COVINGTON — By a 3-1 vote, the Covington City Council approved the city providing monthly funding to Newton County Tomorrow (NCT), a nonprofit organization created in 2003 to provide a means for communication between the various governing bodies of the county.
Council member Josh McKelvey cast the lone dissenting vote at the Sept. 19 meeting. Council members Susie Keck and Michael Whatley were absent.
Covington has been a part of NCT since its inception, but while the council put the $13,000 annual funds for NCT in the 2019-2020 budget, they had withheld making monthly payments until they could decide if they wanted to continue.
The group is made up of the mayors of the five municipalities, plus representatives from Newton County and the Newton County Water and Sewerage Authority. The total cost of Newton County Tomorrow is $120,000 and covers leased office space and a salaried employee.
The council discussed the issue at a called work session on Sept. 11. Keck and Whatley were also absent from that meeting.
Mayor Ronnie Johnston admitted at the work session that in the past he has been frustrated with the lack of action on the part of NCT, but that he felt it is still a good organization.
“I think our better potential road is to continue to be a good neighbor and collaborate and really focus on getting involved a little more so we can get some more production out of it,” said Johnston. “Maybe someone else on this board could start coming, too. You can really get a feel for the value of this thing. Right now, you’re only going by what I say, and I’ve been critical in the past... But I do think with some good direction and push we can start getting some better things out of it.”
Kenneth Morgan stated he believes Covington still needs to be a part of NCT.
“A lot of people are saying they want them to have a plan, and that’s understandable,” he said. “I just don’t think we should not fund it because of that... This is the only thing we have where we have a joint effort as far as city and county actually working together, and I don’t think you can tear that up.”
Hawnethia Williams agreed.
“It makes sense,” she said. “There is a lot going on in this county. When you do things individually, it lessens the amount of results sometimes, especially when you’re trying to put out fires in the terms of what’s going on in the county. It’s better to have people working together so that when something does come up, you already have been together, and therefore it lends itself to better cooperation on down the road.”
But McKelvey said he is tired of hearing the same thing from Newton County Tomorrow every year.
“We’ve had this for four years now and they keep coming back and saying, ‘Oh, we’re going to do something better. We’re going to have more direction,’” said McKelvey. “I’m fine with contributing money to a collaborative effort. But right now all the money we’re giving is just going into a lease, and it’s not doing anything else. We’re not getting anything tangible back.”

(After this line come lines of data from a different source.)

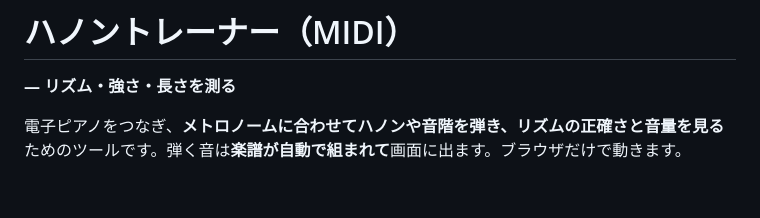
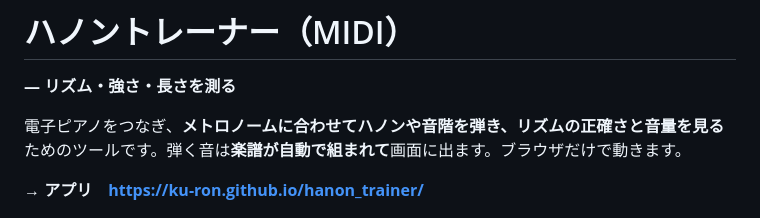
Before and after one commit to ku-ron/hanon_trainer, a Markdown page: README.md, the part around the change. GitHub-like rendering; blank space fills up the shorter version.

Commit message:
アプリへのリンクを追加

```diff
--- a/README.md
+++ b/README.md
@@ -3,6 +3,8 @@
 **― リズム・強さ・長さを測る**
 
 電子ピアノをつなぎ、**メトロノームに合わせてハノンや音階を弾き、リズムの正確さと音量を見る**ためのツールです。弾く音は**楽譜が自動で組まれて**画面に出ます。ブラウザだけで動きます。
+
+**→ アプリ　https://ku-ron.github.io/hanon_trainer/**
 
 ![演奏中の画面](docs/monitor.png)
 
```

Johnston reiterated that the potential value of NTC is greater than what has or has not already been done.
“That group really needs to be focused on issues that do touch all of us and how we can deal with them together,” he said. “Every group has ups and downs. But I think the potential value is stronger and is something I encourage you to dive into with me and say let’s see if this is truly a value and you will have a much better feel for this whole thing.”
At the Sept. 19 meeting, City Manager Leigh Anne Knight said the monthly payments are $1,083.33 and that the city has withheld payments for July, August and September, which totaled $3,250.